When it comes to off-roading, there are a number of upgrades that can be added to your vehicle to gain additional traction. For those areas where mud and rocks are plentiful, a mud-terrain tire is highly recommended. If the terrain is especially rocky, steep, or otherwise hinderful, a driver also has the option of reducing the air pressure in the vehicle’s tires. This lower pressure allows the tire to deflate and spread in width, increases the rubber footprint and provides greater traction as the increased surface area allows the tire to better conform to the terrain over which it travels. This technique is known as “airing down” in the off-roading community and is a common practice among its members.

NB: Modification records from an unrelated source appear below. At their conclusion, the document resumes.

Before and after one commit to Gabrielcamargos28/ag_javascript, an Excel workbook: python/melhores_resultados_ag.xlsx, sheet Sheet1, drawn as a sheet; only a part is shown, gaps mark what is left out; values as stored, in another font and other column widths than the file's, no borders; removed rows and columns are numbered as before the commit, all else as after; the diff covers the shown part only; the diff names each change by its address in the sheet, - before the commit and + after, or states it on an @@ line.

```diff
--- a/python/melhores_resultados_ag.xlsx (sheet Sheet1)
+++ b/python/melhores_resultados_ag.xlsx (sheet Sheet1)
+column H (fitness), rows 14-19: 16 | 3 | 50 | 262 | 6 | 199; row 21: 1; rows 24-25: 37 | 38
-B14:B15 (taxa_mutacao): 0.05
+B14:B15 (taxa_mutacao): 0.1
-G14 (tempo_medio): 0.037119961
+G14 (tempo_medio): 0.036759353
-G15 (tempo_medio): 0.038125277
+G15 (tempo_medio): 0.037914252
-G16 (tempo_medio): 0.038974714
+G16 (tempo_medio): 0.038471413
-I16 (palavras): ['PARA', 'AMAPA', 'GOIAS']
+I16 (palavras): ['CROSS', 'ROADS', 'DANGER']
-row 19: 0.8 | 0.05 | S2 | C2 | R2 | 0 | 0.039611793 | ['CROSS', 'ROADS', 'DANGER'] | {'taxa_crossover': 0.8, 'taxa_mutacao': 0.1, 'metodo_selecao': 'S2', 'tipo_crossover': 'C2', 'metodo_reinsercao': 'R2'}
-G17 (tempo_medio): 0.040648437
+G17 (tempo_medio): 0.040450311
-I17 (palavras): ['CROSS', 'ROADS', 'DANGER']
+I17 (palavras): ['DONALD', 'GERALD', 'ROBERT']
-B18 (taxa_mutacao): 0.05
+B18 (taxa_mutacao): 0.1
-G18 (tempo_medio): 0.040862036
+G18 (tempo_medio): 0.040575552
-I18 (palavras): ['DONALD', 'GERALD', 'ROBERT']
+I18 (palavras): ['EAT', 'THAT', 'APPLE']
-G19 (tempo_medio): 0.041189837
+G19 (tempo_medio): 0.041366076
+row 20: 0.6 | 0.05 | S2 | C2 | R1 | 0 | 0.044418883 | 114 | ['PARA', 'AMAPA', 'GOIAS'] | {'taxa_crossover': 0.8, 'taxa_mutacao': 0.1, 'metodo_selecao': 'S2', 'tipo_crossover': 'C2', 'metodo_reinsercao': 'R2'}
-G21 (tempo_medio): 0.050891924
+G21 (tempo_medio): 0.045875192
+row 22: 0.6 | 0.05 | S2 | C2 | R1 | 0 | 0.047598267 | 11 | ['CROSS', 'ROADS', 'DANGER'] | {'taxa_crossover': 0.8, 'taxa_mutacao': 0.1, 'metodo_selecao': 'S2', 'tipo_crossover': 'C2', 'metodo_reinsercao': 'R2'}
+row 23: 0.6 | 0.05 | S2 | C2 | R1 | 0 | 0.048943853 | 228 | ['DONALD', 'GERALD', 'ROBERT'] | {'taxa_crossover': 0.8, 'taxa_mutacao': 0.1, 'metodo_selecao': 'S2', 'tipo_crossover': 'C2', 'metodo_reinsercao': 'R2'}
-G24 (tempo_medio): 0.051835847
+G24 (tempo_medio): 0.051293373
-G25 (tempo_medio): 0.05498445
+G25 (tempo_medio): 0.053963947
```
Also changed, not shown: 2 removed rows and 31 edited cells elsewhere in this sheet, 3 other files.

Continue Reading →
I’m currently working on another update to the electrical system and hope to have the article up soon. In the mean time, I thought you all might enjoy a few videos from various excursions over the last few years. These are not professionally shot by any means, but a few friends were kind enough to hang back and take some shots while we played, so I’m more than happy with the results. Over the last couple of years, I’ve discovered that one of the biggest challenges to writing articles is capturing events as they transpire. Whether the format is audio, video or still photograph, and extra pair of hands is usually required to ensure the time line of events is properly tracked.
In the case of installation, it becomes rather a nuisance to have to stop at every step in order to detail progress after the fact. So much of the time, my photographs only tell part of the story. When I have the privilege of participating in off-road events, event capturing will oftentimes translate to standing in the bushes, hanging from tree limbs, or sinking knee-deep in the mud if necessary, in order to do the shots justice. It also means hanging back from the group while everyone else gets to play. For those of you who are willing to go this extra mile, I extend my whole-hearted thanks. Without folks like you, I’d be left with only memories of events past. Continue Reading →
I spent the better part of three years searching for an aftermarket wheel that not only looked good cosmetically but was designed to meet the rigors of off-road conditions. I’m not sure why, but I’ve always been very picky when it comes to the style of a wheel. Generally speaking it takes a lot to impress me since I find many designs to be unappealing for one reason or another. As such, you can imagine my elation when I first laid eyes on the Rock Monster, a wheel that not only looked good, but was specifically designed with rugged conditions in mind. Hutchinson Industries, the company behind the Rock Monster series wheels, has been manufacturing heavy duty aluminum beadlock and run-flat wheels for the U.S. military for more than two decades. Their product lines are specifically targeted towards emergency recovery and military support vehicles in the field.Â These wheels have undergone extensive testing and have proven themselves again and again under rather extreme field conditions. Suffice it to say, they are designed to withstand some serious punishment.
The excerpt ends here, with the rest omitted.